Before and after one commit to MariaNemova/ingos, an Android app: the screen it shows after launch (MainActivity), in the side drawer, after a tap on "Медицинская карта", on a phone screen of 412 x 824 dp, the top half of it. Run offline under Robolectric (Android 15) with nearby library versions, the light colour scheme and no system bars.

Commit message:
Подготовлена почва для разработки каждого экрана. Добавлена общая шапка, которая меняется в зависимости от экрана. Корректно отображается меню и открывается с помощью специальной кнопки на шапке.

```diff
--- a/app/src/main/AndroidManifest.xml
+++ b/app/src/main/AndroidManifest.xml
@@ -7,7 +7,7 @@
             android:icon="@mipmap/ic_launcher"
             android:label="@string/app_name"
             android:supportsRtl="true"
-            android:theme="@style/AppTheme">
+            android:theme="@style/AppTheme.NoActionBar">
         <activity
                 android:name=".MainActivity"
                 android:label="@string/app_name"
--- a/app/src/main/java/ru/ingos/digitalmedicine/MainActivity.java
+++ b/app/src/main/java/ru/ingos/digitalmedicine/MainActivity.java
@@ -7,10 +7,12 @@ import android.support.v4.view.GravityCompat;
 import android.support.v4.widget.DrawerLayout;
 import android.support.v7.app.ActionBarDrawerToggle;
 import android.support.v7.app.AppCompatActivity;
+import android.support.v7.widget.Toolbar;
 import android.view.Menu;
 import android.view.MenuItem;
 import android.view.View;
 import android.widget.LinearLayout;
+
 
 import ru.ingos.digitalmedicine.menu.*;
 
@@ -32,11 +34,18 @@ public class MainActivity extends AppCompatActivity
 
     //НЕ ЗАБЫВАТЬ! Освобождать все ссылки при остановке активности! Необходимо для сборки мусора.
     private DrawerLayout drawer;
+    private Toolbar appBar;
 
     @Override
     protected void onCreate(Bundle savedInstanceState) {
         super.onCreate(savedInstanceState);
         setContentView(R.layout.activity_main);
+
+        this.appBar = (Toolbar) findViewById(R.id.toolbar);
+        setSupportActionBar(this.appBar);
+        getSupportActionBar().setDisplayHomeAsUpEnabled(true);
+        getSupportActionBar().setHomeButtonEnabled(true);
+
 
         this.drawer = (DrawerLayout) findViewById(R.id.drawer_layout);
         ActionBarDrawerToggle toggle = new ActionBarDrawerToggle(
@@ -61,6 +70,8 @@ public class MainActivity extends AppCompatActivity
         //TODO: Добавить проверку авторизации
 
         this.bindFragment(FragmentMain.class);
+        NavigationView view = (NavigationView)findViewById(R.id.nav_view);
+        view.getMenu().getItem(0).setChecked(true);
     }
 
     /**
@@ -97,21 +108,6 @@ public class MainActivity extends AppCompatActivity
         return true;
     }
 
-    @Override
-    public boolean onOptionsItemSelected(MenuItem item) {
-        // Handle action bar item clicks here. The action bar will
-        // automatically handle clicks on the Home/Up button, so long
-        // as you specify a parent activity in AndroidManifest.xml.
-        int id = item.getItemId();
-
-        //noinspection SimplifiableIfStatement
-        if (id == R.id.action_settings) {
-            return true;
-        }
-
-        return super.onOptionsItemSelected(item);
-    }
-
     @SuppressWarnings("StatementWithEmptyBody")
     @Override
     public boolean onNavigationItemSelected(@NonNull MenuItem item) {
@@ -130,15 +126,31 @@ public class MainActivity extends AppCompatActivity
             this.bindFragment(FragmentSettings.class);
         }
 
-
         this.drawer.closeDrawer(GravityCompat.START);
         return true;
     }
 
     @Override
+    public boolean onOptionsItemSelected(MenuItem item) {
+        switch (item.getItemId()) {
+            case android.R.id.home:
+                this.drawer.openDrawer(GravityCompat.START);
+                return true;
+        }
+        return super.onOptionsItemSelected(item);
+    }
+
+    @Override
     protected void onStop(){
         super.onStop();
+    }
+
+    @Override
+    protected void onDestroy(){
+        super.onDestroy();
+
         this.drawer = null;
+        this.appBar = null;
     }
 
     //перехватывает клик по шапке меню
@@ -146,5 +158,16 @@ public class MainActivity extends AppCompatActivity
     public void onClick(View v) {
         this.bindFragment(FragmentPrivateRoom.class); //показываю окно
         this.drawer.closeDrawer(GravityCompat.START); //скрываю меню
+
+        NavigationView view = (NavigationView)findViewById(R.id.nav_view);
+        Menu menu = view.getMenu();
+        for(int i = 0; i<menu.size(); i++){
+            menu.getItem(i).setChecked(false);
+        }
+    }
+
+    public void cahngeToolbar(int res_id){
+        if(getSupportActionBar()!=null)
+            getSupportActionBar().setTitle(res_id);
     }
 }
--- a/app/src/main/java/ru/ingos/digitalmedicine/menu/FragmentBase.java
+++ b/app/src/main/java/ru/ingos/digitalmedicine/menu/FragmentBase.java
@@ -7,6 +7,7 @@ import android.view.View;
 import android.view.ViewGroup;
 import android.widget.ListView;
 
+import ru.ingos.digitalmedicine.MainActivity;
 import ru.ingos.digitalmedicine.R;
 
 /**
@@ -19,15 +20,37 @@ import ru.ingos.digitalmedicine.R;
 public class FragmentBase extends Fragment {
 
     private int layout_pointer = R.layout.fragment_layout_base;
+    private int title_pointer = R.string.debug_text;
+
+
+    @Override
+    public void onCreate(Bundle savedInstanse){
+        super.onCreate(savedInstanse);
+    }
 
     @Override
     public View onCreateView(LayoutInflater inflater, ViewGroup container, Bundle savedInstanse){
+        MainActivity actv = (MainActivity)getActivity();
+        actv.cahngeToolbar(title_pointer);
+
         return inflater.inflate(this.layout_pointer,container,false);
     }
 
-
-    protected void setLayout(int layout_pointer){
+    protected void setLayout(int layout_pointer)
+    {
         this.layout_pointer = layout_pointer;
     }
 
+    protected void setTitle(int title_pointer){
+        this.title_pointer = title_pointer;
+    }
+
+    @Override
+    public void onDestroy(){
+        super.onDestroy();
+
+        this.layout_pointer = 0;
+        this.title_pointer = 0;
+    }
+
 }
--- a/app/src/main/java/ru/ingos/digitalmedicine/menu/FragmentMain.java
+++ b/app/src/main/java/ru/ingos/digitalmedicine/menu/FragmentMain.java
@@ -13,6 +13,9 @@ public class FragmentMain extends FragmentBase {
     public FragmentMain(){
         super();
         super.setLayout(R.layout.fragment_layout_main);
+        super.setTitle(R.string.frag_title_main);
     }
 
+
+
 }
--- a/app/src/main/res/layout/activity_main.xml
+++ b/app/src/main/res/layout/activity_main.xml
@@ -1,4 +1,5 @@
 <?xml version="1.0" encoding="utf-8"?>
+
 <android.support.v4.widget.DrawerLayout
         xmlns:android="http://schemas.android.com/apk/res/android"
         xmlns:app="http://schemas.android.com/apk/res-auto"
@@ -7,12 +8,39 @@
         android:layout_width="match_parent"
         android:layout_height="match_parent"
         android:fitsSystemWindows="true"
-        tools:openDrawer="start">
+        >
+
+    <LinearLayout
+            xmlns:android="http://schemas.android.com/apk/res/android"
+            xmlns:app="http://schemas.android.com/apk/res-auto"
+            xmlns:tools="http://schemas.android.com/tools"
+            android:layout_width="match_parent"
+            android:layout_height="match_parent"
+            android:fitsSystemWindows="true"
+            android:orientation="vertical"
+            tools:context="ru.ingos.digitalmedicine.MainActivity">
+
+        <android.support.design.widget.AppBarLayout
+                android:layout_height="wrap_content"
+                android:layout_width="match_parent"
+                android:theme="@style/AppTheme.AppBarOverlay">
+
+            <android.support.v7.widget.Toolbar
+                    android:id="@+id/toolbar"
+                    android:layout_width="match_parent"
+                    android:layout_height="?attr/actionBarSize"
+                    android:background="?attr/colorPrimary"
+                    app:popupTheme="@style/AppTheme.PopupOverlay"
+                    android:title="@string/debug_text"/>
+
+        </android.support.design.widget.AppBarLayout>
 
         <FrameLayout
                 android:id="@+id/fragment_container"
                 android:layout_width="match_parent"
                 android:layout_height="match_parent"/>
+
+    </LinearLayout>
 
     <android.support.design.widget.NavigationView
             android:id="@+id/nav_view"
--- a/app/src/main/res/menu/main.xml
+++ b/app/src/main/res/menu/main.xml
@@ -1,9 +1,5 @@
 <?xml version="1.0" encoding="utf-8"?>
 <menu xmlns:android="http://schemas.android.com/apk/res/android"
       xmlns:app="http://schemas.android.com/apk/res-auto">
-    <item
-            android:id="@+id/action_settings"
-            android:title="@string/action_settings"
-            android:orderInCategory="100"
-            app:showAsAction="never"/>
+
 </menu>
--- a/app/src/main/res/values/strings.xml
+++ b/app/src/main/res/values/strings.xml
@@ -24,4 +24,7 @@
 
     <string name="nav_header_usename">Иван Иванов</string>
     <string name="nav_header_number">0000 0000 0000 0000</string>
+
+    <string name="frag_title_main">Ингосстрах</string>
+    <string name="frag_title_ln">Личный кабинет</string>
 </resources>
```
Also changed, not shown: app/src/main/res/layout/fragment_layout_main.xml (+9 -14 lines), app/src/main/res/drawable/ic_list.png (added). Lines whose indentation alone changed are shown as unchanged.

> The problem:
How many lines in the records above contain the word "protected"? Reply with the number alone.

> Exercise output:
6